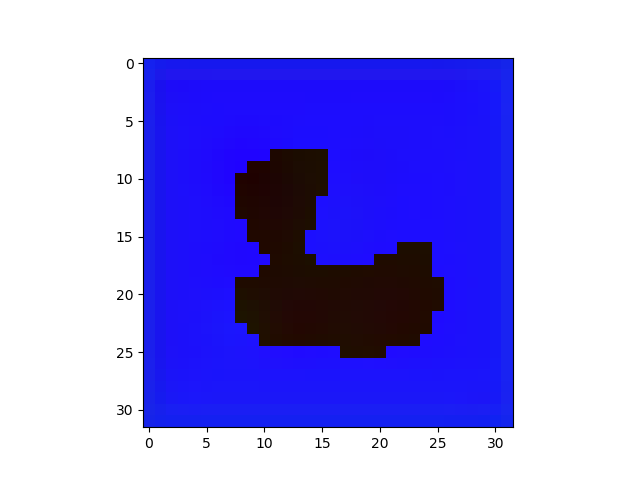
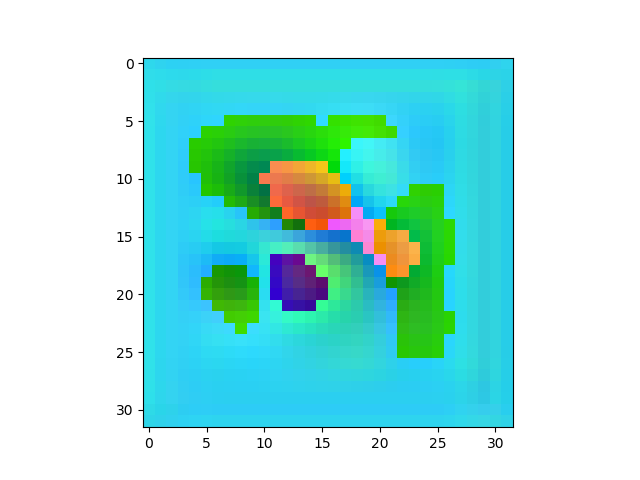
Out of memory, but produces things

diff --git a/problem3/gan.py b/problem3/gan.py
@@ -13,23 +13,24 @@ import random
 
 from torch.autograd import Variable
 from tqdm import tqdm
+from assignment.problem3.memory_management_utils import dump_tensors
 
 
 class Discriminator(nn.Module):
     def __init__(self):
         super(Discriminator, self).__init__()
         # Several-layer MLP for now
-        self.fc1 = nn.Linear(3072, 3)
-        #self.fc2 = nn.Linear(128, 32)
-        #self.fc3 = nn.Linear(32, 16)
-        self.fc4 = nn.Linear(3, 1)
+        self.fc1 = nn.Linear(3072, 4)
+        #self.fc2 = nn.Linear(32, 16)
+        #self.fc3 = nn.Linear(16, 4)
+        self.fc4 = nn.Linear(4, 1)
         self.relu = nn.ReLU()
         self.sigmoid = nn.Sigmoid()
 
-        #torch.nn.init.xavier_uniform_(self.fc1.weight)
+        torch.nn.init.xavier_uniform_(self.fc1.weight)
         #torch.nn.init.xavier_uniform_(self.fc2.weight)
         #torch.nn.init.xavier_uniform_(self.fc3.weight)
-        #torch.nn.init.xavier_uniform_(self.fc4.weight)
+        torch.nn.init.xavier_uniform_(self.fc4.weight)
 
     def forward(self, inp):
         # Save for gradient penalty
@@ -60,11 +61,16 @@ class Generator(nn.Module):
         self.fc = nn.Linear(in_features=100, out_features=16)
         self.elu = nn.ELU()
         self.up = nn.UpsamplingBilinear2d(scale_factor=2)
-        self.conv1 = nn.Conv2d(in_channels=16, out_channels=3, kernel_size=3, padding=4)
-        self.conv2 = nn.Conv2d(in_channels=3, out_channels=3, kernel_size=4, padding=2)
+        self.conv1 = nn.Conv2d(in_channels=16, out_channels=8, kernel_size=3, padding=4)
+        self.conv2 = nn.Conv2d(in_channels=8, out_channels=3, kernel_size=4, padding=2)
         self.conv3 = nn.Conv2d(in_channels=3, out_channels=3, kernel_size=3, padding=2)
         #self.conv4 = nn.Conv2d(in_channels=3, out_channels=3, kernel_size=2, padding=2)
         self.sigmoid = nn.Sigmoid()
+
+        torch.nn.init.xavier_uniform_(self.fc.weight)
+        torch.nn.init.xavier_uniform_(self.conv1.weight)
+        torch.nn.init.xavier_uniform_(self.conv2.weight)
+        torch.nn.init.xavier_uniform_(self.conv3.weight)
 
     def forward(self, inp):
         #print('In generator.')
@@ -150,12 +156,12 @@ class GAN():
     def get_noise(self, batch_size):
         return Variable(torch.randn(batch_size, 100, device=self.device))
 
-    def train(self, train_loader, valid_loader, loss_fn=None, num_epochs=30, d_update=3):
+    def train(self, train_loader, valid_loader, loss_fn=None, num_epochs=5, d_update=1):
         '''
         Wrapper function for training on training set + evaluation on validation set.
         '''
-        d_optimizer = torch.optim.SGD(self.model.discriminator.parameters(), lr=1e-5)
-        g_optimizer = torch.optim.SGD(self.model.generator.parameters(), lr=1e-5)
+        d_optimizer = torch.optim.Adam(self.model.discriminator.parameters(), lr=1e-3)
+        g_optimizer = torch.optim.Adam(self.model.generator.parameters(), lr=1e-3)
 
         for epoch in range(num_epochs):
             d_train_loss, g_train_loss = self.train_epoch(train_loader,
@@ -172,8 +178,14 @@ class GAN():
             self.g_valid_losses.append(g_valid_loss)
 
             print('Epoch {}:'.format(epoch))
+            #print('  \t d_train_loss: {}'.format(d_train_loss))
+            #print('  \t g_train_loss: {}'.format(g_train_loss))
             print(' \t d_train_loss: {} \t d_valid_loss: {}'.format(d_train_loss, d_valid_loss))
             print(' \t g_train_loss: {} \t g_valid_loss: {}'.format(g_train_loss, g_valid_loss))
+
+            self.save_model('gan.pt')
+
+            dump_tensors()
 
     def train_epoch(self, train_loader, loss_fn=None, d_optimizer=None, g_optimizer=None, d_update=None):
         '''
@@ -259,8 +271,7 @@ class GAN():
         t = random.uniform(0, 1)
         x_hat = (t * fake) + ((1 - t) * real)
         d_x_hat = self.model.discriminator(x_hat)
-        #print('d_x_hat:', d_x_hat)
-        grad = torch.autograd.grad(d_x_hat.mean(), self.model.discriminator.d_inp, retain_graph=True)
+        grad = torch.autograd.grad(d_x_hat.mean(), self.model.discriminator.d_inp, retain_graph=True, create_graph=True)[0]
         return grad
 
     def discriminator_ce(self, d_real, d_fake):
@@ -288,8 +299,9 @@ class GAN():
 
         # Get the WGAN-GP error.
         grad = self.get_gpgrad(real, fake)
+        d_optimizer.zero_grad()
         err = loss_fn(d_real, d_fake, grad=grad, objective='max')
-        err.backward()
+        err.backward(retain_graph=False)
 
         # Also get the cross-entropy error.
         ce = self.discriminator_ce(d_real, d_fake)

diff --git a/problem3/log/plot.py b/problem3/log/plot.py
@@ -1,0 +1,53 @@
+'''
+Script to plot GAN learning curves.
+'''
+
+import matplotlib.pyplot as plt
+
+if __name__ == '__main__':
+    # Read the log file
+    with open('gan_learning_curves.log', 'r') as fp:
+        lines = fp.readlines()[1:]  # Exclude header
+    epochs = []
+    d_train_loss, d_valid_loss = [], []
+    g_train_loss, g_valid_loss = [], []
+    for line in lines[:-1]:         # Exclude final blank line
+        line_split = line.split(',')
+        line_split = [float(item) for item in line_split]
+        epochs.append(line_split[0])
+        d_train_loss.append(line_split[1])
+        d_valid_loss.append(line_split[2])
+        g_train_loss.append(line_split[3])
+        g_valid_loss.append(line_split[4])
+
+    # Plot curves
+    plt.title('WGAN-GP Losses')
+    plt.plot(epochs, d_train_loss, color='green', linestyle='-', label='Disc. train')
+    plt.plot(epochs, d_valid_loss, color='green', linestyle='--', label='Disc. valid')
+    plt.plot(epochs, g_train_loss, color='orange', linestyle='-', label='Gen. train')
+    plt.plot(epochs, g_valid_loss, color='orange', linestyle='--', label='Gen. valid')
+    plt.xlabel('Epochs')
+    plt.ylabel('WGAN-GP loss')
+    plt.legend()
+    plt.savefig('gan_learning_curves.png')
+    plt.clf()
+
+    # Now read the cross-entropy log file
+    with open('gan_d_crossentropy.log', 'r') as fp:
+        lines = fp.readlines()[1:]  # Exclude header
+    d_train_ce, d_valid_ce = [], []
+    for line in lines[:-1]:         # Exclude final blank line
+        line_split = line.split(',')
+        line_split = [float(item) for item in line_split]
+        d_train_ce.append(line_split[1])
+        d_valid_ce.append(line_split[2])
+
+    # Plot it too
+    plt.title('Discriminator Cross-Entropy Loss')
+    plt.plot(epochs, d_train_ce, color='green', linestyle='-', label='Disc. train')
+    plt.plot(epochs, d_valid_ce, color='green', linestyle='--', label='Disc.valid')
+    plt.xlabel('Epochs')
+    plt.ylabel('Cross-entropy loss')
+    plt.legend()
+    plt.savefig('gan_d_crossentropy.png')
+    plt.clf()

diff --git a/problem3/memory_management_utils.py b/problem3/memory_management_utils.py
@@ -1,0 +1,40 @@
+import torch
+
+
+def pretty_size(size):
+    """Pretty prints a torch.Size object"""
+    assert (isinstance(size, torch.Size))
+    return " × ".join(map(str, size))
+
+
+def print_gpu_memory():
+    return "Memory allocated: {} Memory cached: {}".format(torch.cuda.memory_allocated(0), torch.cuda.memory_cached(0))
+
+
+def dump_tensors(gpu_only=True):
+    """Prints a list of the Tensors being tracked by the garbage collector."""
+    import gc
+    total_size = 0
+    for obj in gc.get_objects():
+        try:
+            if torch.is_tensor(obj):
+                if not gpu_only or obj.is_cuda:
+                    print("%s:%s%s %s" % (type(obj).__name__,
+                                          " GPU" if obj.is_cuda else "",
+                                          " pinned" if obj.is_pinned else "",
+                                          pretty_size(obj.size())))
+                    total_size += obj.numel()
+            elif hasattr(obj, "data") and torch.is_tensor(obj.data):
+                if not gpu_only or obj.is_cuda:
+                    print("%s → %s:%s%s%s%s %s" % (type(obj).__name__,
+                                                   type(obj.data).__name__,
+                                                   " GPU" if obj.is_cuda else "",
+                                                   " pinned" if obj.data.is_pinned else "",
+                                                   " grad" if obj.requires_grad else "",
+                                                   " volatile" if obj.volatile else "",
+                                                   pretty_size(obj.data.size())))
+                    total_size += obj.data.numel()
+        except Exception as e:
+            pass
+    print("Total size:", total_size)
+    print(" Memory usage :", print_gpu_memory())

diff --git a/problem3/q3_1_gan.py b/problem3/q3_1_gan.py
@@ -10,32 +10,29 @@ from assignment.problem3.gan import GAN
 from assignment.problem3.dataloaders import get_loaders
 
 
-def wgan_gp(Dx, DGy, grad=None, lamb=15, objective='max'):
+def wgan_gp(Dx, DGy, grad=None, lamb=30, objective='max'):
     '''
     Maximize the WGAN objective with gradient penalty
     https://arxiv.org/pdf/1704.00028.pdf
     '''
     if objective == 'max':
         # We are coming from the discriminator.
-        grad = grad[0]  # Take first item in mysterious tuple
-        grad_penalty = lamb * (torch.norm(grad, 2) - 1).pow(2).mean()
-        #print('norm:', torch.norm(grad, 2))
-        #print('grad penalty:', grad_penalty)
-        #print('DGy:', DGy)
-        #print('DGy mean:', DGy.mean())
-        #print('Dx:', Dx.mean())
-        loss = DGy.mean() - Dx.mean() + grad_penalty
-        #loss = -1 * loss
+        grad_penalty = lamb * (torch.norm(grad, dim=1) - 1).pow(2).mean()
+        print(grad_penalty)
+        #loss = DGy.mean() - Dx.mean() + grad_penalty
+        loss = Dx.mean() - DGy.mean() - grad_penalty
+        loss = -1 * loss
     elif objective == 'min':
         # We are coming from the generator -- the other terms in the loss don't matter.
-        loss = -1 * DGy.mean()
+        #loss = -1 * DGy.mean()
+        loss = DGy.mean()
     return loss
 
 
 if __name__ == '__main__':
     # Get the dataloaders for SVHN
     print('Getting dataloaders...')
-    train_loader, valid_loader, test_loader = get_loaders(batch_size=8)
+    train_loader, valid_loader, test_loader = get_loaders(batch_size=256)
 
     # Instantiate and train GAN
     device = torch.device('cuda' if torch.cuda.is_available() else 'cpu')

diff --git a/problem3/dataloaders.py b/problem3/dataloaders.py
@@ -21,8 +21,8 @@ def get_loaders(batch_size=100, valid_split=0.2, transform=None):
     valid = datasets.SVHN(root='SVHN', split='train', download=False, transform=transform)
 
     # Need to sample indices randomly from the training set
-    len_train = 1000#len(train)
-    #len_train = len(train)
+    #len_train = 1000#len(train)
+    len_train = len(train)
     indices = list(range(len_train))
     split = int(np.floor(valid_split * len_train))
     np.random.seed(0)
□ □ □ □
» WHAT TO WORK ON: Search the data above for "weight" and copy every line where it turns up.

» ANSWER BELOW:
-        #torch.nn.init.xavier_uniform_(self.fc1.weight)
+        torch.nn.init.xavier_uniform_(self.fc1.weight)
         #torch.nn.init.xavier_uniform_(self.fc2.weight)
         #torch.nn.init.xavier_uniform_(self.fc3.weight)
-        #torch.nn.init.xavier_uniform_(self.fc4.weight)
+        torch.nn.init.xavier_uniform_(self.fc4.weight)
+        torch.nn.init.xavier_uniform_(self.fc.weight)
+        torch.nn.init.xavier_uniform_(self.conv1.weight)
+        torch.nn.init.xavier_uniform_(self.conv2.weight)
+        torch.nn.init.xavier_uniform_(self.conv3.weight)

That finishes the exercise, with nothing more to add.